Experts believe these objects may have been “quickly placed” beneath a stack of heavy stone blocks, possibly to hide the objects as the Persian Empire began its conquest of Egypt, which ultimately led to the collapse of the 26th Dynasty, the last native Egyptian dynasty to rule. Some objects are inscribed with the name of Psamtik I, who ruled as king of Egypt from 664 B.C.E. to 610 B.C.E, during the 26th Dynasty, as well as those of the kings Wahibre Ibiau, who ruled ca. 1670 B.C.E., during the 13th Dynasty, and Ahmose II, who died in 526 B.C.E. and is considered the last great king of the 26th Dynasty.
In addition to this trove of artifacts, the archaeologists discovered what the described as a “large limestone threshold” that included a well once containing holy water.
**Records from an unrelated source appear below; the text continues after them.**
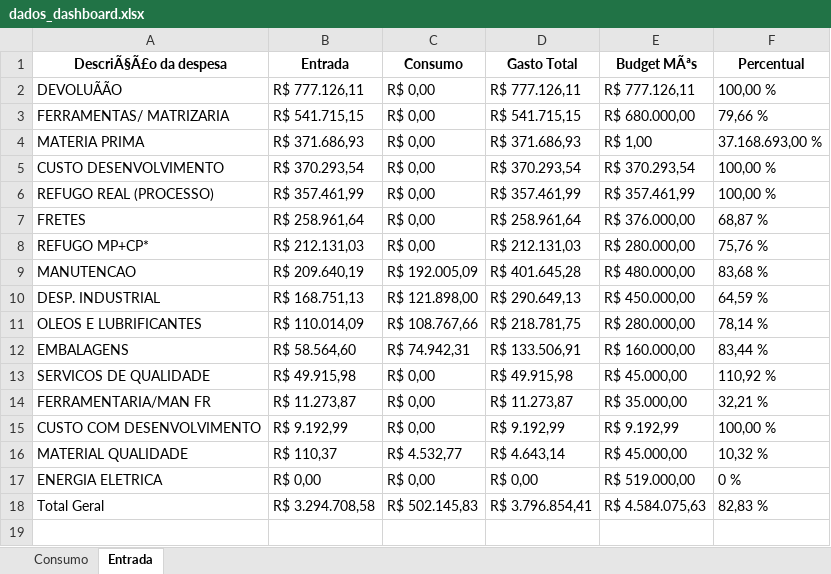
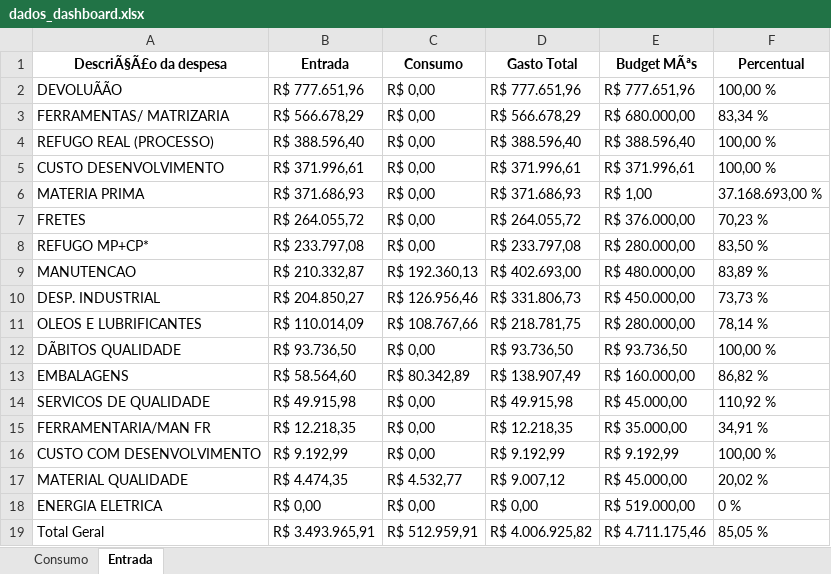
Before and after one commit to ManutencaoWHB/Contas, an Excel workbook: dados_dashboard.xlsx, sheet Entrada, drawn as a sheet; values as stored, in another font and other column widths than the file's, no borders; removed rows and columns are numbered as before the commit, all else as after; the diff names each change by its address in the sheet, - before the commit and + after, or states it on an @@ line.

Commit message:
Atualização automática dos dados: Tue Jan 27 09:38:30 UTC 2026

```diff
--- a/dados_dashboard.xlsx (sheet Entrada)
+++ b/dados_dashboard.xlsx (sheet Entrada)
-B2 (Entrada): R$ 777.126,11
+B2 (Entrada): R$ 777.651,96
-D2 (Gasto Total): R$ 777.126,11
+D2 (Gasto Total): R$ 777.651,96
-E2 (Budget MÃªs): R$ 777.126,11
+E2 (Budget MÃªs): R$ 777.651,96
-B3 (Entrada): R$ 541.715,15
+B3 (Entrada): R$ 566.678,29
-D3 (Gasto Total): R$ 541.715,15
+D3 (Gasto Total): R$ 566.678,29
-F3 (Percentual): 79,66 %
+F3 (Percentual): 83,34 %
+row 4: REFUGO REAL (PROCESSO) | R$ 388.596,40 | R$ 0,00 | R$ 388.596,40 | R$ 388.596,40 | 100,00 %
+row 5: CUSTO DESENVOLVIMENTO | R$ 371.996,61 | R$ 0,00 | R$ 371.996,61 | R$ 371.996,61 | 100,00 %
-row 5: CUSTO DESENVOLVIMENTO | R$ 370.293,54 | R$ 0,00 | R$ 370.293,54 | R$ 370.293,54 | 100,00 %
-row 6: REFUGO REAL (PROCESSO) | R$ 357.461,99 | R$ 0,00 | R$ 357.461,99 | R$ 357.461,99 | 100,00 %
-B7 (Entrada): R$ 258.961,64
+B7 (Entrada): R$ 264.055,72
-D7 (Gasto Total): R$ 258.961,64
+D7 (Gasto Total): R$ 264.055,72
-F7 (Percentual): 68,87 %
+F7 (Percentual): 70,23 %
-B8 (Entrada): R$ 212.131,03
+B8 (Entrada): R$ 233.797,08
-D8 (Gasto Total): R$ 212.131,03
+D8 (Gasto Total): R$ 233.797,08
-F8 (Percentual): 75,76 %
+F8 (Percentual): 83,50 %
-B9 (Entrada): R$ 209.640,19
+B9 (Entrada): R$ 210.332,87
-C9 (Consumo): R$ 192.005,09
+C9 (Consumo): R$ 192.360,13
-D9 (Gasto Total): R$ 401.645,28
+D9 (Gasto Total): R$ 402.693,00
-F9 (Percentual): 83,68 %
+F9 (Percentual): 83,89 %
-B10 (Entrada): R$ 168.751,13
+B10 (Entrada): R$ 204.850,27
-C10 (Consumo): R$ 121.898,00
+C10 (Consumo): R$ 126.956,46
-D10 (Gasto Total): R$ 290.649,13
+D10 (Gasto Total): R$ 331.806,73
-F10 (Percentual): 64,59 %
+F10 (Percentual): 73,73 %
+row 12: DÃBITOS QUALIDADE | R$ 93.736,50 | R$ 0,00 | R$ 93.736,50 | R$ 93.736,50 | 100,00 %
-C13 (Consumo): R$ 74.942,31
+C13 (Consumo): R$ 80.342,89
-D13 (Gasto Total): R$ 133.506,91
+D13 (Gasto Total): R$ 138.907,49
-F13 (Percentual): 83,44 %
+F13 (Percentual): 86,82 %
-B15 (Entrada): R$ 11.273,87
+B15 (Entrada): R$ 12.218,35
-D15 (Gasto Total): R$ 11.273,87
+D15 (Gasto Total): R$ 12.218,35
-F15 (Percentual): 32,21 %
+F15 (Percentual): 34,91 %
-B17 (Entrada): R$ 110,37
+B17 (Entrada): R$ 4.474,35
-D17 (Gasto Total): R$ 4.643,14
+D17 (Gasto Total): R$ 9.007,12
-F17 (Percentual): 10,32 %
+F17 (Percentual): 20,02 %
-B19 (Entrada): R$ 3.294.708,58
+B19 (Entrada): R$ 3.493.965,91
-C19 (Consumo): R$ 502.145,83
+C19 (Consumo): R$ 512.959,91
-D19 (Gasto Total): R$ 3.796.854,41
+D19 (Gasto Total): R$ 4.006.925,82
-E19 (Budget MÃªs): R$ 4.584.075,63
+E19 (Budget MÃªs): R$ 4.711.175,46
-F19 (Percentual): 82,83 %
+F19 (Percentual): 85,05 %
```
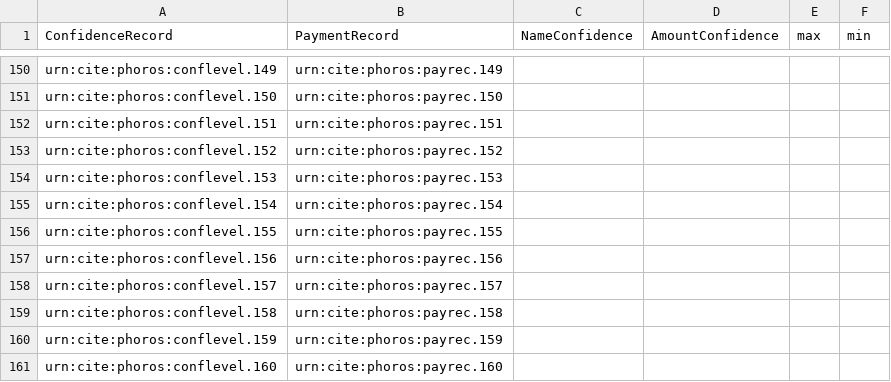
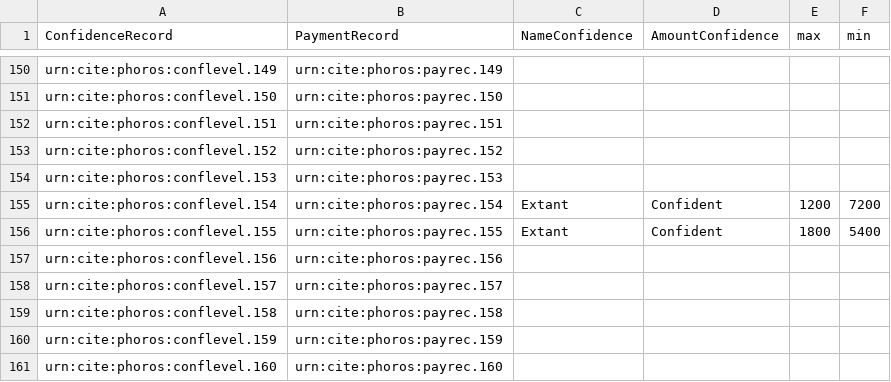
Before and after one commit to phoros/phoros, a CSV file: collections/conflevels.csv, drawn as a sheet; only a part is shown, gaps mark what is left out.

Commit message:
Update conflevels.csv

```diff
--- a/collections/conflevels.csv
+++ b/collections/conflevels.csv
@@ -154,4 +154,4 @@ urn:cite:phoros:conflevel.152,urn:cite:phoros:payrec.152,,,,
 urn:cite:phoros:conflevel.153,urn:cite:phoros:payrec.153,,,,
-urn:cite:phoros:conflevel.154,urn:cite:phoros:payrec.154,,,,
-urn:cite:phoros:conflevel.155,urn:cite:phoros:payrec.155,,,,
+urn:cite:phoros:conflevel.154,urn:cite:phoros:payrec.154,Extant,Confident,1200,7200
+urn:cite:phoros:conflevel.155,urn:cite:phoros:payrec.155,Extant,Confident,1800,5400
 urn:cite:phoros:conflevel.156,urn:cite:phoros:payrec.156,,,,
```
That structure also includes a bathtub, a bathroom, and a place where water could be heated.